  1. As gliosis spreads, what are the consequences for plasticity in the nervous system?
  2. How is the brain infarct produced in this study different from other such studies?
  3. How was the extent of gliosis measured in this study?

Article 2: Carelli, R. M. (2002). The nucleus accumbens and reward: Neurophysiological investigations in behaving animals. Behavioral and Cognitive Neuroscience Reviews, 1, 281-296.

Summary: This article reviews research on the role that the nucleus accumbens plays in the brain’s reward circuitry and its involvement in processing both natural and drug-associated rewards.

Questions to Consider:

  1. How do the afferent and efferent connections with the nucleus accumbens make it especially well-suited as a site for processing reward and influencing goal-directed behavior?
  2. What are the differences in the functional properties of the various anatomical divisions of the nucleus accumbens?
  3. How does activity within the nucleus accumbens compare with regard to natural rewards and drug-related rewards? How does its activity change over time?

Article 3: Grunwald, T., & Kurthen, M. (2006). Novelty detection and encoding for declarative memory with the human hippocampus. Clinical EEG and Neuroscience, 37, 309-14.

Summary: The paper reviews research that suggests that successful encoding for declarative memory depends on NMDA receptor mediated novelty detection.

Questions to Consider:

  1. What contributions did the case of patient H. M. make to our understanding of the role of the hippocampus in human memory?
  2. Is the research summarized in this study correlational or experimental in nature?
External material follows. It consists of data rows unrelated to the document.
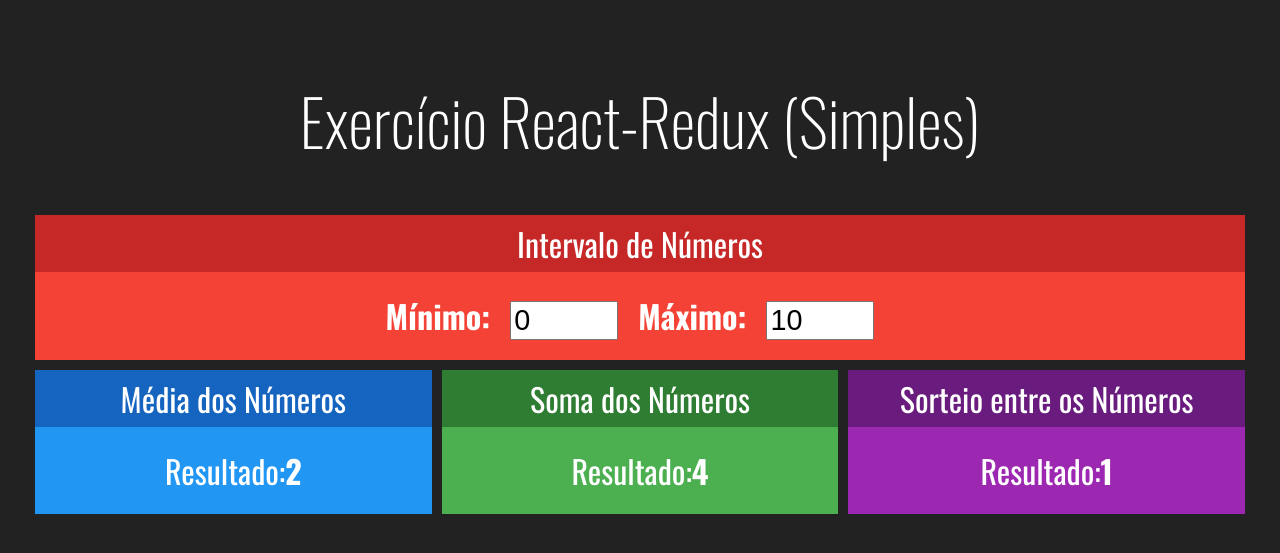
Repository: WellysonP/testando-react-redux
Page: /
The author's editor kept a copy of each file at every save. The page is drawn from the files as they stood at one save, then again after the next save.
The browser window is 1280 px wide. The pictures show the whole page.
The project was rebuilt for these pictures with package versions that can differ from the ones it lists, and the page was loaded fresh each time.

Above is the page before, as saved 2023-01-12 18:46:31.

### public/index.html
<!DOCTYPE html>
<html lang="en">
  <head>
    <link rel="preconnect" href="https://fonts.googleapis.com">
<link rel="preconnect" href="https://fonts.gstatic.com" crossorigin>
<link href="https://fonts.googleapis.com/css2?family=Oswald:wght@200;300;400;500;600;700&display=swap" rel="stylesheet">
    <meta charset="utf-8" />
    <link rel="icon" href="%PUBLIC_URL%/favicon.ico" />
    <meta name="viewport" content="width=device-width, initial-scale=1" />
    <meta name="theme-color" content="#000000" />
    <meta
      name="description"
      content="Web site created using create-react-app"
    />
    <link rel="apple-touch-icon" href="%PUBLIC_URL%/logo192.png" />
    <!--
      manifest.json provides metadata used when your web app is installed on a
      user's mobile device or desktop. See https://developers.google.com/web/fundamentals/web-app-manifest/
    -->
    <link rel="manifest" href="%PUBLIC_URL%/manifest.json" />
    <!--
      Notice the use of %PUBLIC_URL% in the tags above.
      It will be replaced with the URL of the `public` folder during the build.
      Only files inside the `public` folder can be referenced from the HTML.

      Unlike "/favicon.ico" or "favicon.ico", "%PUBLIC_URL%/favicon.ico" will
      work correctly both with client-side routing and a non-root public URL.
      Learn how to configure a non-root public URL by running `npm run build`.
    -->
    <title>React App</title>
  </head>
  <body>
    <noscript>You need to enable JavaScript to run this app.</noscript>
    <div id="root"></div>
    <!--
      This HTML file is a template.
      If you open it directly in the browser, you will see an empty page.

      You can add webfonts, meta tags, or analytics to this file.
      The build step will place the bundled scripts into the <body> tag.

      To begin the development, run `npm start` or `yarn start`.
      To create a production bundle, use `npm run build` or `yarn build`.
    -->
  </body>
</html>

### src/index.css
body{
  background-color: #222;
  font-size: 2rem;
  font-family: Oswald;
  color: #fff;
  margin: 30px;
}

### src/App.js
import { useState } from 'react';
import './App.css';
import Intervalo from './components/Intervalo';
import Media from './components/Media';
import Soma from './components/Soma';
import Sorteio from './components/Sorteio';

function App() {
  const [min, setMin] = useState(1)
  const [max, setMax] = useState(3)
  return (
    <div className="App">
      <h1>Exercício React-Redux (Simples)</h1>
      <div className='linha'>
        <Intervalo></Intervalo>
      </div>
      <div className='linha'>
        <Media min={min} max={max}></Media>
        <Soma min={min} max={max}></Soma>
        <Sorteio min={min} max={max}></Sorteio>
      </div>
    </div>
  );
}

export default App;

### src/App.css
.App{
  display: flex;
  flex-direction: column;
  text-align: center;
}

h1{
  font-weight: 200;
}

.linha{
  display: flex;
}

### src/components/Intervalo.jsx
import Card from "./Card"
import "./Intervalo.css"


export default props => {
    return (
        <Card title="Intervalo de Números" red>
            <div className="Intervalo">
                <span>
                    <strong>Mínimo:</strong>
                    <input type="number" value={0} />
                </span>
                <span>
                    <strong>Máximo:</strong>
                    <input type="number" value={10} />
                </span>
            </div>
        </Card>
    )
}

### src/components/Media.jsx
import Card from "./Card"

export default props => {
    const { min, max } = props
    return (
        <Card title="Média dos Números" blue>
            <div>
                <span>
                    <span>Resultado:</span>
                    <strong>{(min + max) / 2}</strong>
                </span>
            </div>
        </Card>
    )
}

### src/components/Soma.jsx
import Card from "./Card"

export default props => {
    const { min, max } = props
    return (
        <Card title="Soma dos Números" green>
            <div>
                <span>
                    <span>Resultado:</span>
                    <strong>{min + max}</strong>
                </span>
            </div>
        </Card>
    )
}

### src/components/Sorteio.jsx
import Card from "./Card"

export default props => {
    const { min, max } = props
    const aleatorio = parseInt(Math.random() * (max - min)) + min
    return (
        <Card title="Sorteio entre os Números" purple>
            <div>
                <span>
                    <span>Resultado:</span>
                    <strong>{aleatorio}</strong>
                </span>
            </div>
        </Card>
    )
}

### src/components/Card.jsx
import "./Card.css"

function getColor(props){
    if(props.red) return "Red"
    if(props.green) return "Green"
    if(props.blue) return "Blue"
    if(props.purple) return "Purple"
    return""
}

export default props => {
    return (
        <div className={`Card ${getColor(props)}`}>
            <div className="Header">
                <span className="Title">{props.title}</span>
            </div>
            <div className="Content">
                {props.children}
            </div>
        </div>
    )
}

### src/components/Intervalo.css
.Intervalo input{
    font-size: 1.8rem;
    margin-left: 20px;
    margin-right: 20px;
    width: 100px;
}

### src/components/Card.css
.Card{
    flex: 1;
    display: flex;
    flex-direction: column;
    margin: 5px;
}

.Card .Header{
    display: flex;
    flex-direction: row;
    justify-content: center;
}

.Card .Header .Title{
    flex: 1;
    padding: 5px;
}

.Card .Content{
    padding: 20px;
}

.Card.Red .Header{ color: #fff; background-color: #c62828;}
.Card.Red .Content{ color: #fff; background-color: #f44336;}

.Card.Green .Header{ color: #fff; background-color: #2e7d32;}
.Card.Green .Content{ color: #fff; background-color: #4caf50;}

.Card.Blue .Header{ color: #fff; background-color: #1565c0;}
.Card.Blue .Content{ color: #fff; background-color: #2196f3;}

.Card.Purple .Header{ color: #fff; background-color: #6A1B7e;}
.Card.Purple .Content{ color: #fff; background-color: #9c27b0;}

Loaded but not shown: src/index.js (common file); src/reportWebVitals.js (common file)

After the next save:
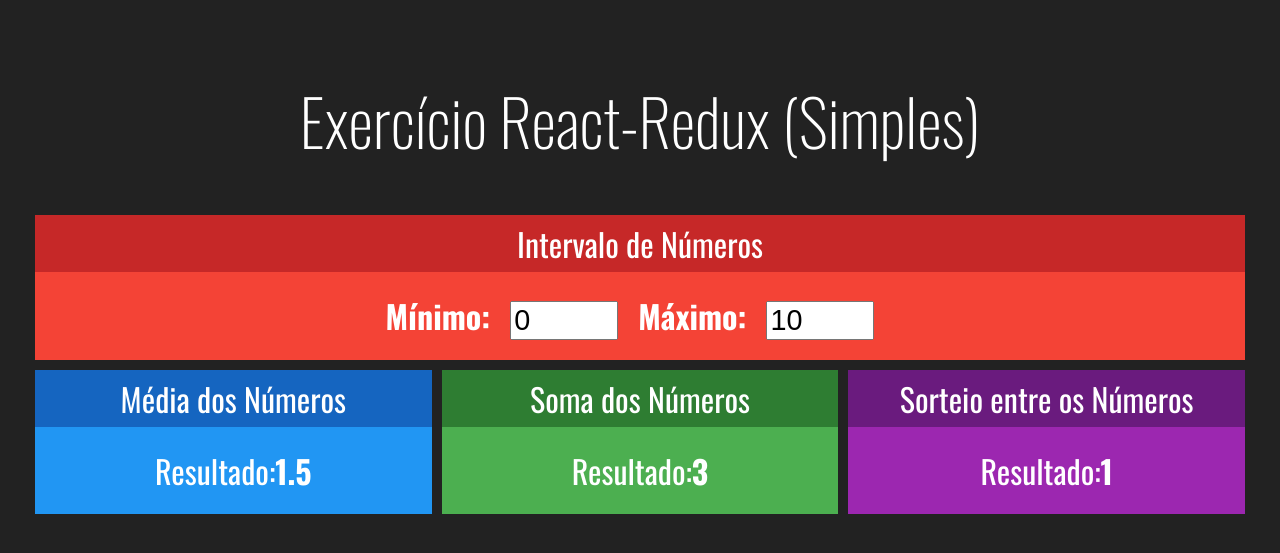
Saved 8 s later.
--- a/src/App.js
+++ b/src/App.js
@@ -7,7 +7,7 @@ import Sorteio from './components/Sorteio';
 
 function App() {
   const [min, setMin] = useState(1)
-  const [max, setMax] = useState(3)
+  const [max, setMax] = useState(2)
   return (
     <div className="App">
       <h1>Exercício React-Redux (Simples)</h1>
Why?
  3. What role do NMDA receptors play in the associative long-term potentiation within the CA1 region of the hippocampus?